Ruby Roth ’00 has been in the national spotlight for the past few months as the author of the children’s book, Vegan is Love. During a particularly hectic week, which included the launch of her latest book, Ruby took pause to chat about the whirlwind she is experiencing and share a few MA memories.
Tell us about your life today.
I’m a children’s book author-illustrator, writer, speaker, and designer. My week is split between creating art, writing and blogging at www.WeBeVegan.com, researching, running www.WeDontEatAnimals.com, publicizing, hitting up every farmer’s market in my area, and being part of an amazing little family—my honey artist Justin Bua and his seven-year-old daughter.
Your latest children’s book, “Vegan is Love,” has been stirring up a lot of controversy in the media for what critics are calling graphic images and content that is not appropriate for children? How do you respond to these critics?

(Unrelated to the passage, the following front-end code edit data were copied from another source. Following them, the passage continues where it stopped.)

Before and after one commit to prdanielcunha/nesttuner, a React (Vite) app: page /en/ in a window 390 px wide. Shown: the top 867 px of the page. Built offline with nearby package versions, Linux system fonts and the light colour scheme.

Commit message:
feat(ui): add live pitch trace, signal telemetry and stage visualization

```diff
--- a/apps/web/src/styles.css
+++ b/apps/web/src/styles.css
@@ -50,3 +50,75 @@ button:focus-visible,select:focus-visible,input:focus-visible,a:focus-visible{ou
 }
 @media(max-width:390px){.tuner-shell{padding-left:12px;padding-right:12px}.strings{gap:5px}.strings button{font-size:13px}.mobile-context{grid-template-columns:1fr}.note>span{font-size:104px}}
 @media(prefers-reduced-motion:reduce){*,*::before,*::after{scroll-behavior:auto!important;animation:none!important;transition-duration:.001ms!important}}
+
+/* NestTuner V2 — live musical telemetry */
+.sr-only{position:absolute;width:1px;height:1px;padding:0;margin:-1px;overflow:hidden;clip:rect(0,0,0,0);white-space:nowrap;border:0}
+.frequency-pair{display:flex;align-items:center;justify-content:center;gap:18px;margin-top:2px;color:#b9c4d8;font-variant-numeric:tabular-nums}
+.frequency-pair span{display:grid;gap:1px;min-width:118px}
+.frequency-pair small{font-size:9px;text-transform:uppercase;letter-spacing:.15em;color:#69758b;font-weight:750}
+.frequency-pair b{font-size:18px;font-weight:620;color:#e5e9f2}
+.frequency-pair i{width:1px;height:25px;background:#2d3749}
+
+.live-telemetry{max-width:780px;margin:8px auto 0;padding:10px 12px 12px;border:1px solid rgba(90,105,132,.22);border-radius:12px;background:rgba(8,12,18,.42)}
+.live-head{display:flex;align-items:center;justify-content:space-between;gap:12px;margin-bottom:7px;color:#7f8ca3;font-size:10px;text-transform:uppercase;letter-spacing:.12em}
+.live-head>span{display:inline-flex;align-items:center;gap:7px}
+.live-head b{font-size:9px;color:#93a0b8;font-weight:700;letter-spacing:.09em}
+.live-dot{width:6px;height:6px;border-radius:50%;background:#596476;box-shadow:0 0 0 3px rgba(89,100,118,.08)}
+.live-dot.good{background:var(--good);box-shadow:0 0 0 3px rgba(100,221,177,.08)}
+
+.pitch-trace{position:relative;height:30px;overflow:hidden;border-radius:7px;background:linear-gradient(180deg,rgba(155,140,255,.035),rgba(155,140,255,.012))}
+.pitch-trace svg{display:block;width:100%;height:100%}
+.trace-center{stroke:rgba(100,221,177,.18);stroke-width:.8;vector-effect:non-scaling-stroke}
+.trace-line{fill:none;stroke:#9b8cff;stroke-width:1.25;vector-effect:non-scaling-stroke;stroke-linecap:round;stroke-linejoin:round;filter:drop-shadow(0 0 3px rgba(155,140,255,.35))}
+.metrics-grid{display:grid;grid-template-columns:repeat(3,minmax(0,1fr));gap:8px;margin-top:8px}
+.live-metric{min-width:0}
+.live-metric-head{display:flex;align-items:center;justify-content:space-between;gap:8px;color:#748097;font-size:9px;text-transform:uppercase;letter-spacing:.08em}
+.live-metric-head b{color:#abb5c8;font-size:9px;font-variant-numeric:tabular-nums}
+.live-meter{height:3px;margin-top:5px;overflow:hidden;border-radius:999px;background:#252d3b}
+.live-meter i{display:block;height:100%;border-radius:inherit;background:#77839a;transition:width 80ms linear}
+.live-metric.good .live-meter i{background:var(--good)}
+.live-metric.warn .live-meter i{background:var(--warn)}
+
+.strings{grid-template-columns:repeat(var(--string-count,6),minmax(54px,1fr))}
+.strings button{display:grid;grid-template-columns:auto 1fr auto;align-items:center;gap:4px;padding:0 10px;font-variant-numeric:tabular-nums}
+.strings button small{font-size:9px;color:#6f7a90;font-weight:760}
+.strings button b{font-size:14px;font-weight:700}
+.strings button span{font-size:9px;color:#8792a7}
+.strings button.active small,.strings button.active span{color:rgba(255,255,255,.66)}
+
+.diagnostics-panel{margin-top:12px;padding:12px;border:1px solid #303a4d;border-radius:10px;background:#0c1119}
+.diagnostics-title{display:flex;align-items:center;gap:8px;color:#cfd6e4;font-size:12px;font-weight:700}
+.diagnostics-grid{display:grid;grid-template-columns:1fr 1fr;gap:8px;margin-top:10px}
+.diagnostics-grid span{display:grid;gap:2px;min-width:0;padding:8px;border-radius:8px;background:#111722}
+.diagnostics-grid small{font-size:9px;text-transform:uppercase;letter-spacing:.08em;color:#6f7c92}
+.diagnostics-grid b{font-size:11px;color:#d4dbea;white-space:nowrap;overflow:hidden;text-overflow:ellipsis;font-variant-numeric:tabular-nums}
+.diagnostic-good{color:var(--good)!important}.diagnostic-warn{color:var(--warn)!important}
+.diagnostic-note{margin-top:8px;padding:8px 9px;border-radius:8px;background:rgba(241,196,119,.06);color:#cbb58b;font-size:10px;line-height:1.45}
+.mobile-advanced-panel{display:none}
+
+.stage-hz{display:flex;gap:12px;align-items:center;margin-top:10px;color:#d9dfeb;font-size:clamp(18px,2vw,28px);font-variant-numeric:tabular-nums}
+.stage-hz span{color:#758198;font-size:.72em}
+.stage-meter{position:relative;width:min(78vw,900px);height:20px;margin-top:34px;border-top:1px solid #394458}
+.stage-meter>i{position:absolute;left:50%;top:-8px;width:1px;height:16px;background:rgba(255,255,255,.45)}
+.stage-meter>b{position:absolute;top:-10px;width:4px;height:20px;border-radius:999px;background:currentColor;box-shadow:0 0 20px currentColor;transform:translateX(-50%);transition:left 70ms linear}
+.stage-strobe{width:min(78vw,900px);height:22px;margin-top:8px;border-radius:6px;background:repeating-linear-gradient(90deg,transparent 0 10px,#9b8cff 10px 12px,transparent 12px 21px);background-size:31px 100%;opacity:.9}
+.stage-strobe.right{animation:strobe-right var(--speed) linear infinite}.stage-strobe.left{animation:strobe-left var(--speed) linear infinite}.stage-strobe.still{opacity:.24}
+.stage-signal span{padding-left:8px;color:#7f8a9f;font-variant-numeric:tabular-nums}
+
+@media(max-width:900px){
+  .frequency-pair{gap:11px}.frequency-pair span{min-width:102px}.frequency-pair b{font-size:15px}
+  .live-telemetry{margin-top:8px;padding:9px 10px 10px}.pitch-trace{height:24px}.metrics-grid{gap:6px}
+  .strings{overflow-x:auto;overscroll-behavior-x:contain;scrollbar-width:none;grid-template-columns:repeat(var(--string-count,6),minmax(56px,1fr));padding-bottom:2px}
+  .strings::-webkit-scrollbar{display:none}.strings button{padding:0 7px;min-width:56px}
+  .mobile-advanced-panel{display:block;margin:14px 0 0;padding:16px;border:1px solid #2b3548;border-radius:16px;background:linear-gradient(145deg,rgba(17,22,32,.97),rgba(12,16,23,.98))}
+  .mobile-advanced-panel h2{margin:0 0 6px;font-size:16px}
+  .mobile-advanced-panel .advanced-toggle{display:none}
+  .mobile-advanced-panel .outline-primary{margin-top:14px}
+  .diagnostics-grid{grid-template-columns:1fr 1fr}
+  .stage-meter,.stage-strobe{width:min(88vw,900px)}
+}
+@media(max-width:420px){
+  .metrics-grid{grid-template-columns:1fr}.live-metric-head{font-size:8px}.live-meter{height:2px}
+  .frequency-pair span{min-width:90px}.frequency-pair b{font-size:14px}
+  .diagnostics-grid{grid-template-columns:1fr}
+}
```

There’s nothing any more graphic in my books than what any kid might see in any supermarket deli case, or any of the myriad hunting and fishing and cooking shows on TV. If it’s too scary to talk about, it’s certainly too scary to eat. In my experience in the classroom, and having heard from thousands of people around the world, I’ve never encountered a case where a child was overwhelmed by my books—only adults. In fact, when you speak frankly to children, they really pay attention because they feeling like they’re being let in on a secret, and they have incredible insight. When we give them the information they need to make educated choices, they choose wisely—for health, animals, and the planet.
It seems that these critics have catapulted you into the spotlight. Did you ever imagine that your childrens’ books would become such a hot topic? How has it felt to be in a national spotlight?
Even in spite of the controversy, I’m thrilled that this discussion is happening on a national scale—NBC, FOX, ABC News. The fact that people know what “vegan” means enough to argue about it is the first step! The support from the growing world populations of vegans has been tremendous, and every case of opposition provides me the opportunity to study mainstream beliefs about children, animals, health, and the environment. I hope to come to MA to speak about it!
Who from MA made the most significant impact on who you have become as an adult (classmate, teacher, etc)?
I’m not exaggerating, every single teacher and staff member present between 1996-2000 contributed to the monumental impact MA had on me—even staff I never had a class with. MA’s environment and overall commitment to questioning, democracy, critical thinking, and the freedom/work ethic balance had a major role in my educational and professional career. I tell people it was better than college.
What is the best YouTube clip you have seen in the last two weeks?
What is one of your funniest MA memories?
My best friend Lauren Scheckman and I were named Spirit Captains one year—the most sarcastic, irreverent duo ever hired for the job, I’m sure. For the election assembly, we held a banana-eating contest with one student from each grade. We blindfolded everyone, set the timers, and yelled “Go!” Immediately, we snuck up and removed the blindfolds off the unsuspecting sophomore, junior, and senior, but let the freshman keep rapidly, intensely stuffing his face as the whole school exploded in laughter. But typical of the supportive MA community, we all cheered and chanted for him while he thought he was winning and gifted him a prize, too. I’m not sure when he was finally told it was a stunt. Maybe right now.
If you were to re-enroll at Marin Academy, what would you do differently the second time around?
You’d best bet I’d be lobbying for the cafeteria to go vegan!